---------- Task input

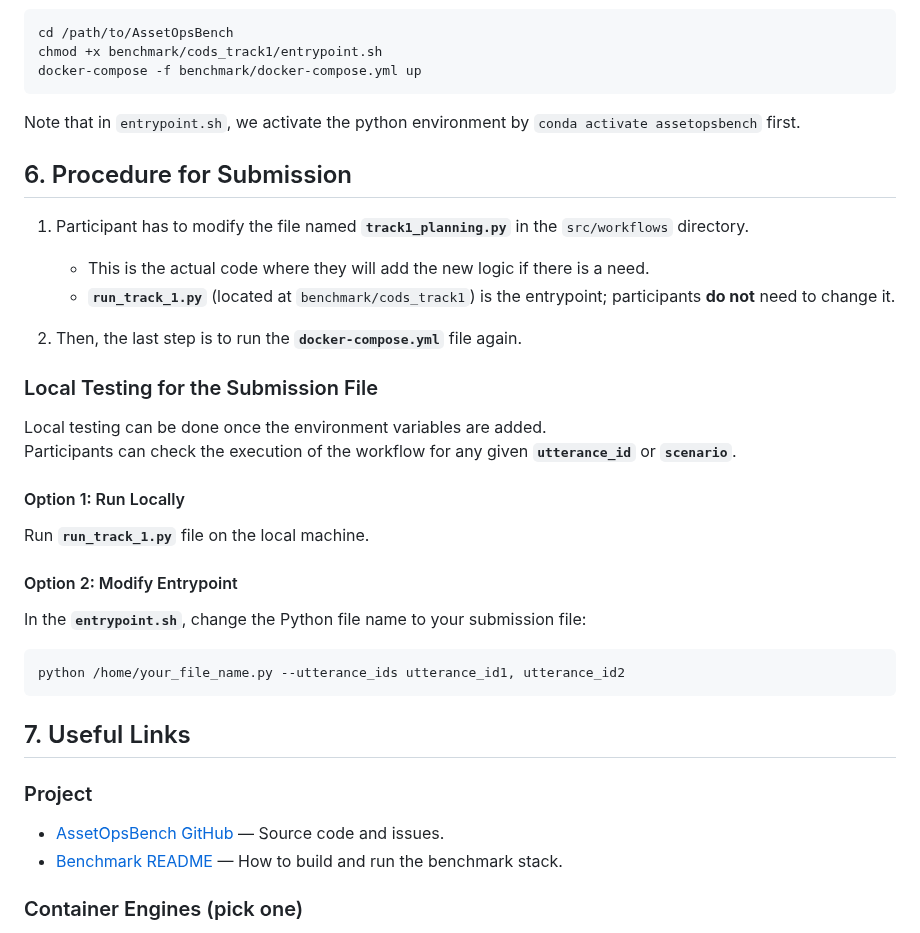
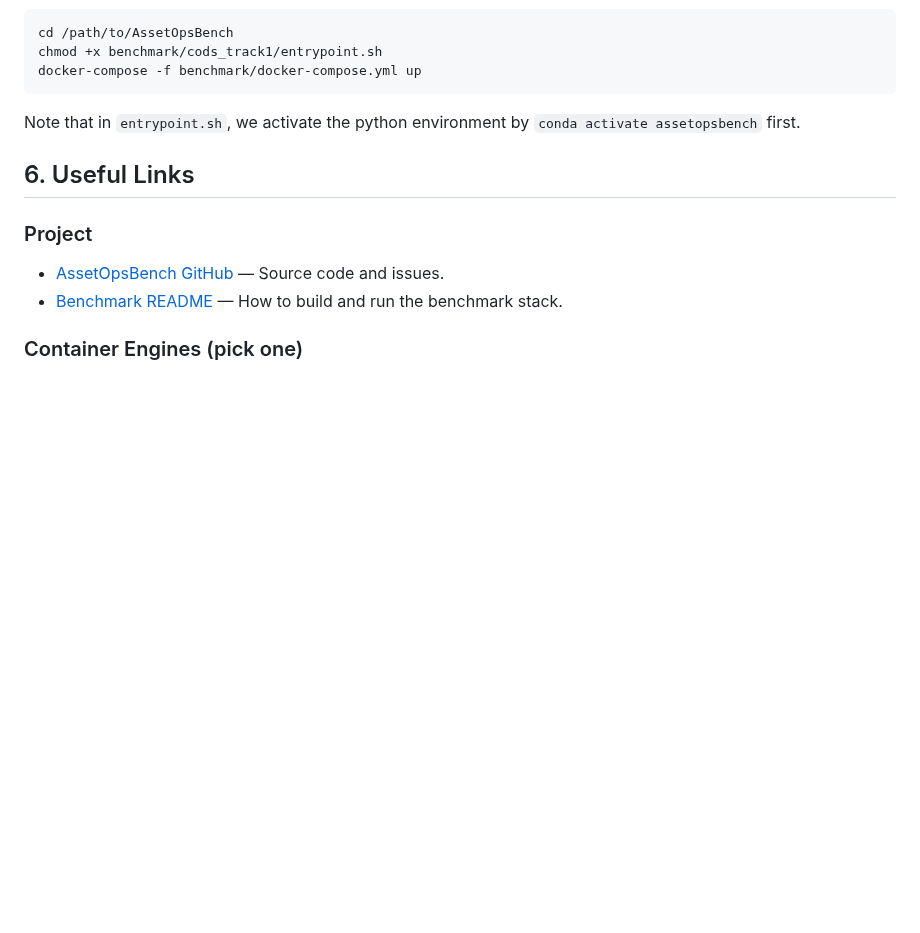
Before and after one commit to supminal/AssetOpsBench, a Markdown page: benchmark/cods_track1/README_CODS.md, the part around the change. Drawn GitHub-style; blank space fills up the shorter version.

````diff
--- a/benchmark/cods_track1/README_CODS.md
+++ b/benchmark/cods_track1/README_CODS.md
@@ -238,35 +238,7 @@ docker-compose -f benchmark/docker-compose.yml up
 
  Note that in `entrypoint.sh`, we activate the python environment by `conda activate assetopsbench` first.
 
-
-
-## 6. Procedure for Submission
-
-
-1. Participant has to modify the file named **`track1_planning.py`** in the `src/workflows` directory.
-   - This is the actual code where they will add the new logic if there is a need.
-   - **`run_track_1.py`** (located at `benchmark/cods_track1`) is the entrypoint; participants **do not** need to change it.
-
-2. Then, the last step is to run the **`docker-compose.yml`** file again.
-
-### Local Testing for the Submission File
-
-Local testing can be done once the environment variables are added.
-Participants can check the execution of the workflow for any given **`utterance_id`** or **`scenario`**.
-
-#### Option 1: Run Locally
-Run **`run_track_1.py`** file on the local machine.
-
-#### Option 2: Modify Entrypoint
-In the **`entrypoint.sh`**, change the Python file name to your submission file:
-
-```bash
-python /home/your_file_name.py --utterance_ids utterance_id1, utterance_id2
-```
-
-
-
-## 7. Useful Links
+## 6. Useful Links
 
 ### Project
 - [AssetOpsBench GitHub](https://github.com/IBM/AssetOpsBench) — Source code and issues.
````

--------------------

— About this exercise —
For the string "benchmark", go through the entries above and copy each line where it occurs.

— Written reply —
Before and after one commit to supminal/AssetOpsBench, a Markdown page: benchmark/cods_track1/README_CODS.md, the part around the change. Drawn GitHub-style; blank space fills up the shorter version.
--- a/benchmark/cods_track1/README_CODS.md
+++ b/benchmark/cods_track1/README_CODS.md
@@ -238,35 +238,7 @@ docker-compose -f benchmark/docker-compose.yml up
-   - **`run_track_1.py`** (located at `benchmark/cods_track1`) is the entrypoint; participants **do not** need to change it.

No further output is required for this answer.